Task details
Present the following entries again, word for word and in full.

Exercise data
* * * * * * *

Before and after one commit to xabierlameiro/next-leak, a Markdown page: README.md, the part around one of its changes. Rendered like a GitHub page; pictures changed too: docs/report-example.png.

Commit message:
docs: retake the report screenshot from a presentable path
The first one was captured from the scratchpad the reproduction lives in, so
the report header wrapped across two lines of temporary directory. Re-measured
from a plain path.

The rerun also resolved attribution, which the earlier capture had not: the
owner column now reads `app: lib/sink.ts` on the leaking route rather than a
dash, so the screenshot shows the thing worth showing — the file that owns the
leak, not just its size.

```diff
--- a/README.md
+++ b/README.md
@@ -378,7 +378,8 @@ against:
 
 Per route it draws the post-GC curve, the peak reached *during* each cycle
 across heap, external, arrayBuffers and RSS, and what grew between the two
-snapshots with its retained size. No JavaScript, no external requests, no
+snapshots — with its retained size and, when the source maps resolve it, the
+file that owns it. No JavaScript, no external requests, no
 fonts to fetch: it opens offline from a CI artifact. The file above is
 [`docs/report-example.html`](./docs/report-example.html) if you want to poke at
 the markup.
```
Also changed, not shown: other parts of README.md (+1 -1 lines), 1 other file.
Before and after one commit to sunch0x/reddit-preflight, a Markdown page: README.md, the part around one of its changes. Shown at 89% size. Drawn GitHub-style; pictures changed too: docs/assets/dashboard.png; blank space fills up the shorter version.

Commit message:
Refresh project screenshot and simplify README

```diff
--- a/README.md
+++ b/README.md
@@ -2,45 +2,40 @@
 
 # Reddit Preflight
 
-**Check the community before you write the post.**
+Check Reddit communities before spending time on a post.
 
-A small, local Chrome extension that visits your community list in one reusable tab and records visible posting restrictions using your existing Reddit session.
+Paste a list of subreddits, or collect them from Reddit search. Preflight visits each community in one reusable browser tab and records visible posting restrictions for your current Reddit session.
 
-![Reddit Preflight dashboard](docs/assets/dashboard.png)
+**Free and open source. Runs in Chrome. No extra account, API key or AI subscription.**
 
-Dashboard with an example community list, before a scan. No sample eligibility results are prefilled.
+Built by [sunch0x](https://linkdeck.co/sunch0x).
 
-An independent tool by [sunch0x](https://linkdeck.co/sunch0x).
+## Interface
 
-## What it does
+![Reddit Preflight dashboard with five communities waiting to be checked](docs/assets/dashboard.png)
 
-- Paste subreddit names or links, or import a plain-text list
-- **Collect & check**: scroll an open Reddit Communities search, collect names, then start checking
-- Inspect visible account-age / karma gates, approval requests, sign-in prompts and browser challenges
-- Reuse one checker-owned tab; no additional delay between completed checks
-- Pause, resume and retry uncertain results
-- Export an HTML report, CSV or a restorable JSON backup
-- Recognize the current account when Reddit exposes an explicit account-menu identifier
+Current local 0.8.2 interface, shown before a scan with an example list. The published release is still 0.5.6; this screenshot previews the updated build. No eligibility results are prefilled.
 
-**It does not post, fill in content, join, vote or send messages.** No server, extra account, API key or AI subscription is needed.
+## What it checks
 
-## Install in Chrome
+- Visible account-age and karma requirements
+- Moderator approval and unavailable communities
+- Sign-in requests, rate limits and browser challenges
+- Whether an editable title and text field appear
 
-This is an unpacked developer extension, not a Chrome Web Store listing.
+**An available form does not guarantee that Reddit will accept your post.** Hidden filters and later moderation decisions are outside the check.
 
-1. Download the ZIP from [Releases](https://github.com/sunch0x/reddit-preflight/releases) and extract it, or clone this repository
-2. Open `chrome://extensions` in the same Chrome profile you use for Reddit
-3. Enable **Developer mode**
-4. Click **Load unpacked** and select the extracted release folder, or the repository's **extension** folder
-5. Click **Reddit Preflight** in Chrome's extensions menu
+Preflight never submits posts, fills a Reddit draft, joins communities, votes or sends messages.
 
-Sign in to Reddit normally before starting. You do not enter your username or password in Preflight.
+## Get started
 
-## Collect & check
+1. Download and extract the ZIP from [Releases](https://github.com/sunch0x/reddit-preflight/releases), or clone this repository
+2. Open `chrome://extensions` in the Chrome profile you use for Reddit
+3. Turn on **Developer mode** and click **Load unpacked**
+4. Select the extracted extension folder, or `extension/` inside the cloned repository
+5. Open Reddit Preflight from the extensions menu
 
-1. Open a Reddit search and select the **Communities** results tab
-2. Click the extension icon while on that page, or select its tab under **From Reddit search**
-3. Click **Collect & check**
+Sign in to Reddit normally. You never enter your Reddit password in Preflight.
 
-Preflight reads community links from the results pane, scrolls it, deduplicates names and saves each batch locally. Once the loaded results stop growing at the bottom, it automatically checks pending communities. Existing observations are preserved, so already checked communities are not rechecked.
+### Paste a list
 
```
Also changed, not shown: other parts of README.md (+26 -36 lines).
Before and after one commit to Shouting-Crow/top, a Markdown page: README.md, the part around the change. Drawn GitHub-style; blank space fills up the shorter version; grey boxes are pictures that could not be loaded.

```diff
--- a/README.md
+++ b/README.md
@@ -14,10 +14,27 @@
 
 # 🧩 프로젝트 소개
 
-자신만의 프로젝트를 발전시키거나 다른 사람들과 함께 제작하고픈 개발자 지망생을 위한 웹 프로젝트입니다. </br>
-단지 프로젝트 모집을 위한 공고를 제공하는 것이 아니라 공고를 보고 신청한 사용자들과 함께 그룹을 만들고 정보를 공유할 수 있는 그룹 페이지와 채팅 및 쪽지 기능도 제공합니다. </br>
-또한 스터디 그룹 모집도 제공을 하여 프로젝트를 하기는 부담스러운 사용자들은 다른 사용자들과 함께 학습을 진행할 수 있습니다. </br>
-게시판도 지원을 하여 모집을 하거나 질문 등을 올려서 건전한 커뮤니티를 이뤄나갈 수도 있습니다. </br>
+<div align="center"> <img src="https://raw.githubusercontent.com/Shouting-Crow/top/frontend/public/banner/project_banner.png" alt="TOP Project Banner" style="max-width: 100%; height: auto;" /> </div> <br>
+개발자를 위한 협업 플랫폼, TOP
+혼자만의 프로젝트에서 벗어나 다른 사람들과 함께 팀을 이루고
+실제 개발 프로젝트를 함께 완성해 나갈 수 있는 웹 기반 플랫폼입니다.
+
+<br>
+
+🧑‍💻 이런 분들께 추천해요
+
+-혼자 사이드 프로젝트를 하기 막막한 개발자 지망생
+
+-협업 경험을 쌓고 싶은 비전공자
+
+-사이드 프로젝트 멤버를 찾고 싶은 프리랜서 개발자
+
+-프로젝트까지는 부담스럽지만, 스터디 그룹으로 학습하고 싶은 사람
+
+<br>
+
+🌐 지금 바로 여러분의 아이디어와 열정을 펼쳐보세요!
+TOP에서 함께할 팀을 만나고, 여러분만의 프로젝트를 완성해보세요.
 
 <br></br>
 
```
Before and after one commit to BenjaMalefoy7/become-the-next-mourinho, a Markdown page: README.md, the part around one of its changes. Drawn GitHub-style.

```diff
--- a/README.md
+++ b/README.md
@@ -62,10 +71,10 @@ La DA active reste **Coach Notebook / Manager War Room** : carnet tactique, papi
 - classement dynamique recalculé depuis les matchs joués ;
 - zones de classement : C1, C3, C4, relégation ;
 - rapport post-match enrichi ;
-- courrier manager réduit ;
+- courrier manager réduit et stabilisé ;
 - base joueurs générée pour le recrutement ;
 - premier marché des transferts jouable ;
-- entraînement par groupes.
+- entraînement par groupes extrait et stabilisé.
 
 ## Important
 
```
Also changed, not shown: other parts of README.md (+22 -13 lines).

* * * * * * *

Task output
Before and after one commit to xabierlameiro/next-leak, a Markdown page: README.md, the part around one of its changes. Rendered like a GitHub page; pictures changed too: docs/report-example.png.

Commit message:
docs: retake the report screenshot from a presentable path
The first one was captured from the scratchpad the reproduction lives in, so
the report header wrapped across two lines of temporary directory. Re-measured
from a plain path.

The rerun also resolved attribution, which the earlier capture had not: the
owner column now reads `app: lib/sink.ts` on the leaking route rather than a
dash, so the screenshot shows the thing worth showing — the file that owns the
leak, not just its size.

```diff
--- a/README.md
+++ b/README.md
@@ -378,7 +378,8 @@ against:
 
 Per route it draws the post-GC curve, the peak reached *during* each cycle
 across heap, external, arrayBuffers and RSS, and what grew between the two
-snapshots with its retained size. No JavaScript, no external requests, no
+snapshots — with its retained size and, when the source maps resolve it, the
+file that owns it. No JavaScript, no external requests, no
 fonts to fetch: it opens offline from a CI artifact. The file above is
 [`docs/report-example.html`](./docs/report-example.html) if you want to poke at
 the markup.
```
Also changed, not shown: other parts of README.md (+1 -1 lines), 1 other file.
Before and after one commit to sunch0x/reddit-preflight, a Markdown page: README.md, the part around one of its changes. Shown at 89% size. Drawn GitHub-style; pictures changed too: docs/assets/dashboard.png; blank space fills up the shorter version.

Commit message:
Refresh project screenshot and simplify README

```diff
--- a/README.md
+++ b/README.md
@@ -2,45 +2,40 @@
 
 # Reddit Preflight
 
-**Check the community before you write the post.**
+Check Reddit communities before spending time on a post.
 
-A small, local Chrome extension that visits your community list in one reusable tab and records visible posting restrictions using your existing Reddit session.
+Paste a list of subreddits, or collect them from Reddit search. Preflight visits each community in one reusable browser tab and records visible posting restrictions for your current Reddit session.
 
-![Reddit Preflight dashboard](docs/assets/dashboard.png)
+**Free and open source. Runs in Chrome. No extra account, API key or AI subscription.**
 
-Dashboard with an example community list, before a scan. No sample eligibility results are prefilled.
+Built by [sunch0x](https://linkdeck.co/sunch0x).
 
-An independent tool by [sunch0x](https://linkdeck.co/sunch0x).
+## Interface
 
-## What it does
+![Reddit Preflight dashboard with five communities waiting to be checked](docs/assets/dashboard.png)
 
-- Paste subreddit names or links, or import a plain-text list
-- **Collect & check**: scroll an open Reddit Communities search, collect names, then start checking
-- Inspect visible account-age / karma gates, approval requests, sign-in prompts and browser challenges
-- Reuse one checker-owned tab; no additional delay between completed checks
-- Pause, resume and retry uncertain results
-- Export an HTML report, CSV or a restorable JSON backup
-- Recognize the current account when Reddit exposes an explicit account-menu identifier
+Current local 0.8.2 interface, shown before a scan with an example list. The published release is still 0.5.6; this screenshot previews the updated build. No eligibility results are prefilled.
 
-**It does not post, fill in content, join, vote or send messages.** No server, extra account, API key or AI subscription is needed.
+## What it checks
 
-## Install in Chrome
+- Visible account-age and karma requirements
+- Moderator approval and unavailable communities
+- Sign-in requests, rate limits and browser challenges
+- Whether an editable title and text field appear
 
-This is an unpacked developer extension, not a Chrome Web Store listing.
+**An available form does not guarantee that Reddit will accept your post.** Hidden filters and later moderation decisions are outside the check.
 
-1. Download the ZIP from [Releases](https://github.com/sunch0x/reddit-preflight/releases) and extract it, or clone this repository
-2. Open `chrome://extensions` in the same Chrome profile you use for Reddit
-3. Enable **Developer mode**
-4. Click **Load unpacked** and select the extracted release folder, or the repository's **extension** folder
-5. Click **Reddit Preflight** in Chrome's extensions menu
+Preflight never submits posts, fills a Reddit draft, joins communities, votes or sends messages.
 
-Sign in to Reddit normally before starting. You do not enter your username or password in Preflight.
+## Get started
 
-## Collect & check
+1. Download and extract the ZIP from [Releases](https://github.com/sunch0x/reddit-preflight/releases), or clone this repository
+2. Open `chrome://extensions` in the Chrome profile you use for Reddit
+3. Turn on **Developer mode** and click **Load unpacked**
+4. Select the extracted extension folder, or `extension/` inside the cloned repository
+5. Open Reddit Preflight from the extensions menu
 
-1. Open a Reddit search and select the **Communities** results tab
-2. Click the extension icon while on that page, or select its tab under **From Reddit search**
-3. Click **Collect & check**
+Sign in to Reddit normally. You never enter your Reddit password in Preflight.
 
-Preflight reads community links from the results pane, scrolls it, deduplicates names and saves each batch locally. Once the loaded results stop growing at the bottom, it automatically checks pending communities. Existing observations are preserved, so already checked communities are not rechecked.
+### Paste a list
 
```
Also changed, not shown: other parts of README.md (+26 -36 lines).
Before and after one commit to Shouting-Crow/top, a Markdown page: README.md, the part around the change. Drawn GitHub-style; blank space fills up the shorter version; grey boxes are pictures that could not be loaded.

```diff
--- a/README.md
+++ b/README.md
@@ -14,10 +14,27 @@
 
 # 🧩 프로젝트 소개
 
-자신만의 프로젝트를 발전시키거나 다른 사람들과 함께 제작하고픈 개발자 지망생을 위한 웹 프로젝트입니다. </br>
-단지 프로젝트 모집을 위한 공고를 제공하는 것이 아니라 공고를 보고 신청한 사용자들과 함께 그룹을 만들고 정보를 공유할 수 있는 그룹 페이지와 채팅 및 쪽지 기능도 제공합니다. </br>
-또한 스터디 그룹 모집도 제공을 하여 프로젝트를 하기는 부담스러운 사용자들은 다른 사용자들과 함께 학습을 진행할 수 있습니다. </br>
-게시판도 지원을 하여 모집을 하거나 질문 등을 올려서 건전한 커뮤니티를 이뤄나갈 수도 있습니다. </br>
+<div align="center"> <img src="https://raw.githubusercontent.com/Shouting-Crow/top/frontend/public/banner/project_banner.png" alt="TOP Project Banner" style="max-width: 100%; height: auto;" /> </div> <br>
+개발자를 위한 협업 플랫폼, TOP
+혼자만의 프로젝트에서 벗어나 다른 사람들과 함께 팀을 이루고
+실제 개발 프로젝트를 함께 완성해 나갈 수 있는 웹 기반 플랫폼입니다.
+
+<br>
+
+🧑‍💻 이런 분들께 추천해요
+
+-혼자 사이드 프로젝트를 하기 막막한 개발자 지망생
+
+-협업 경험을 쌓고 싶은 비전공자
+
+-사이드 프로젝트 멤버를 찾고 싶은 프리랜서 개발자
+
+-프로젝트까지는 부담스럽지만, 스터디 그룹으로 학습하고 싶은 사람
+
+<br>
+
+🌐 지금 바로 여러분의 아이디어와 열정을 펼쳐보세요!
+TOP에서 함께할 팀을 만나고, 여러분만의 프로젝트를 완성해보세요.
 
 <br></br>
 
```
Before and after one commit to BenjaMalefoy7/become-the-next-mourinho, a Markdown page: README.md, the part around one of its changes. Drawn GitHub-style.

```diff
--- a/README.md
+++ b/README.md
@@ -62,10 +71,10 @@ La DA active reste **Coach Notebook / Manager War Room** : carnet tactique, papi
 - classement dynamique recalculé depuis les matchs joués ;
 - zones de classement : C1, C3, C4, relégation ;
 - rapport post-match enrichi ;
-- courrier manager réduit ;
+- courrier manager réduit et stabilisé ;
 - base joueurs générée pour le recrutement ;
 - premier marché des transferts jouable ;
-- entraînement par groupes.
+- entraînement par groupes extrait et stabilisé.
 
 ## Important
 
```
Also changed, not shown: other parts of README.md (+22 -13 lines).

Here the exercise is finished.